After all, I was on the short list to fill the seat vacated by Virginia Krebs, the colleges’ first employee. When that seat went to a former JCCC instructor, I filed to run for one of four open seats on the board in spring 2009. Despite not having secured a seat, I vowed to my supporters to run again in the next election, which made a few people nervous.
So, why then, will my name not appear on the ballot this spring?
The answer is simple: I’m not done yet. Continue reading
It seems my modest (and infrequent) posts earned your attention in 2010. Thanks so much for that.
I launched the blog in 2009 when I decided to run for a seat on the JCCC Board of Trustees — hence the name “Trust Miguel.” After the election, it evolved from a campaign blog to a hyper-local blog on JCCC.
Keep watching the blog as I’m working on some postings focusing on the people and events that shape JCCC and the campus community.
Follow me on Twitter @TtrustMiguel
Trust Miguel 2010 year in blogging
The stats helper monkeys at WordPress.com mulled over how this blog did in 2010, and here’s a high level summary of its overall blog health:
The Blog-Health-o-Meter™ reads This blog is doing awesome!.
A Boeing 747-400 passenger jet can hold 416 passengers. This blog was viewed about 2,900 times in 2010. That’s about 7 full 747s.
In 2010, there were 41 new posts, growing the total archive of this blog to 95 posts. There were 57 pictures uploaded, taking up a total of 8mb. That’s about 1 pictures per week.
The busiest day of the year was May 20th with 68 views.
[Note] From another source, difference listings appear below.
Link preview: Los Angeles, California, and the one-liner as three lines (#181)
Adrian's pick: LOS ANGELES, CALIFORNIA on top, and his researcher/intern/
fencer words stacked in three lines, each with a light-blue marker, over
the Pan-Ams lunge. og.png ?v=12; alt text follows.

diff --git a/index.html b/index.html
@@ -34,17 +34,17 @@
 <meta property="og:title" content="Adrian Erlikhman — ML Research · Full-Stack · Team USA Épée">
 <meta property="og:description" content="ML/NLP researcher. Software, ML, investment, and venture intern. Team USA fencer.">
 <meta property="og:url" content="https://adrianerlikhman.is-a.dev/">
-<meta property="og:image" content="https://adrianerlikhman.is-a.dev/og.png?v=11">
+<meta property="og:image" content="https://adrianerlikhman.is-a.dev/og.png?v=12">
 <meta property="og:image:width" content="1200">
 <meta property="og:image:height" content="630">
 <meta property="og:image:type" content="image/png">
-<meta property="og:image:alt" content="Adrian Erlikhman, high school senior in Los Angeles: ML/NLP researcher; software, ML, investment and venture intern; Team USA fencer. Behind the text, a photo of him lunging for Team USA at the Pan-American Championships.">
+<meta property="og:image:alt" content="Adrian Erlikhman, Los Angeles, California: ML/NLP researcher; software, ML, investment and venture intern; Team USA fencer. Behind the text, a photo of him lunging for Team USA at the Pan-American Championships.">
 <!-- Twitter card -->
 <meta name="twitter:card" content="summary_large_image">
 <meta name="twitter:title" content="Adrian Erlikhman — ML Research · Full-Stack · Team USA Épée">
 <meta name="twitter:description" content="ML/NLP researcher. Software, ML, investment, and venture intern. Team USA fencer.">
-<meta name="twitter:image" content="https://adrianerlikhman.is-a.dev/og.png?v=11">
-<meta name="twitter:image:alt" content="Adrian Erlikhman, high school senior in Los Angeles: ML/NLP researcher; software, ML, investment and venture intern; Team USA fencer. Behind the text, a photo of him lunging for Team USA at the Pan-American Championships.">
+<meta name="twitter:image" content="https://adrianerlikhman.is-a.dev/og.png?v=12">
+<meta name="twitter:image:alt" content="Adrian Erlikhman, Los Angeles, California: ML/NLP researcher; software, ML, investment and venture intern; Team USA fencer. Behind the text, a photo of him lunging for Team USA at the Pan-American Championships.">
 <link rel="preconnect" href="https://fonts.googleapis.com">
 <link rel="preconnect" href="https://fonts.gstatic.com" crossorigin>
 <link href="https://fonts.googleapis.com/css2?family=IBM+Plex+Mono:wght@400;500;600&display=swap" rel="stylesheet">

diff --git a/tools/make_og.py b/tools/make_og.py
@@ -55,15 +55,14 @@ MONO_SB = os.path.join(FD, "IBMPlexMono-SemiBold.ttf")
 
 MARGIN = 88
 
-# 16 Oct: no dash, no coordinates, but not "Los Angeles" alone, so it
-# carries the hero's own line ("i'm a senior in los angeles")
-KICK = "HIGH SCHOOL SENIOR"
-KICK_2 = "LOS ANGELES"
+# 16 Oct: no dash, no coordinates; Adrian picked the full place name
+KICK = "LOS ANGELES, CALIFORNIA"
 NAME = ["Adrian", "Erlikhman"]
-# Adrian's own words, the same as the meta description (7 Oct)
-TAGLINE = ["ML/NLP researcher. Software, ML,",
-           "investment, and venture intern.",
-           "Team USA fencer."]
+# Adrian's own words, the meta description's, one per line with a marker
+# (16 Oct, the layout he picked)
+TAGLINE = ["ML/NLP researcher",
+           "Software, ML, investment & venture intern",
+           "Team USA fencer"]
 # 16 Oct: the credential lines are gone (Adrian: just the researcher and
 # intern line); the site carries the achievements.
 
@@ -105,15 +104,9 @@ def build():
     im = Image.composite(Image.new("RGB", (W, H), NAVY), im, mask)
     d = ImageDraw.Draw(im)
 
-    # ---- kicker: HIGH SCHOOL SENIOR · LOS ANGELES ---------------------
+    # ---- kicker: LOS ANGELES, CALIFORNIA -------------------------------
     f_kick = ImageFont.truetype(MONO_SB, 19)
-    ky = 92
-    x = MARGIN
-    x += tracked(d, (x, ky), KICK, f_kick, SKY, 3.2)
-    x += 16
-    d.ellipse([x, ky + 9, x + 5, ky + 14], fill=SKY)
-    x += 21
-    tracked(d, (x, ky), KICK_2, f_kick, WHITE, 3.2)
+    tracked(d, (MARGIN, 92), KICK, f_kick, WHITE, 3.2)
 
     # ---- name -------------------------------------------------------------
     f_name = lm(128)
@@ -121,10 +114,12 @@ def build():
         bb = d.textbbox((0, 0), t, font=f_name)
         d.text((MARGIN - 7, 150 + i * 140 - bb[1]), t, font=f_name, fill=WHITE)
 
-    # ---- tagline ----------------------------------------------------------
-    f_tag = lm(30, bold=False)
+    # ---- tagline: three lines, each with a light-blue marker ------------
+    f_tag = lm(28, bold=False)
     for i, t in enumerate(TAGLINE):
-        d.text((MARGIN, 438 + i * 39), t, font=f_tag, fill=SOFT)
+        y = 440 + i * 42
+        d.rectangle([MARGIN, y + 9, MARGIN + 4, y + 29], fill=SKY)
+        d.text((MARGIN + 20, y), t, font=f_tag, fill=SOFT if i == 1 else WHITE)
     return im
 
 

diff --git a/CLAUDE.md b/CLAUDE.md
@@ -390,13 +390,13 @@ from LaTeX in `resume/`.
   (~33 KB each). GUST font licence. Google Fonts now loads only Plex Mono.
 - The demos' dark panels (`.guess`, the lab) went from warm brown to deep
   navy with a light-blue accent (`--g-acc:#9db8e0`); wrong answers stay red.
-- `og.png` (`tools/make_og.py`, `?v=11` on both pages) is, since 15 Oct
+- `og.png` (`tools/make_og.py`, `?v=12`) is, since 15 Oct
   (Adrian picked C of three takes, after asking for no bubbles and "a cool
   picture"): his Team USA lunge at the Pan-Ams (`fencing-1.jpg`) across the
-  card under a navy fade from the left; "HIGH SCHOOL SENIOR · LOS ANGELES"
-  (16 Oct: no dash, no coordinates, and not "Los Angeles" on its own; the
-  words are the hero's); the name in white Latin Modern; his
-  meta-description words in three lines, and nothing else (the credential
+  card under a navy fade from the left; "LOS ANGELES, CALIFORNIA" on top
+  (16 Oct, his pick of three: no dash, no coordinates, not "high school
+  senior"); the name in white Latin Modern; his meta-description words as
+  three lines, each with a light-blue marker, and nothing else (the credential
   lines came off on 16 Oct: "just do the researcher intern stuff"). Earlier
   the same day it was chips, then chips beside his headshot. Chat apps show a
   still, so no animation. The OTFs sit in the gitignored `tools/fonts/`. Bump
The most popular post that day was Latinos Students Question JCCC Policy.
Where did they come from?
The top referring sites in 2010 were facebook.com, miguelmorales.net, studentloansinterest.org, google.com, and tips-tools-tutorials.com.
Some visitors came searching, mostly for johnson county community college, jccc, trust miguel, miguel morales jccc, and college templates.
Attractions in 2010
These are the posts and pages that got the most views in 2010.
Hay Salary Study Info June 2009
Mandatory Census for Kansas Students October 2009
Media February 2009
ENDORSEMENTS February 2009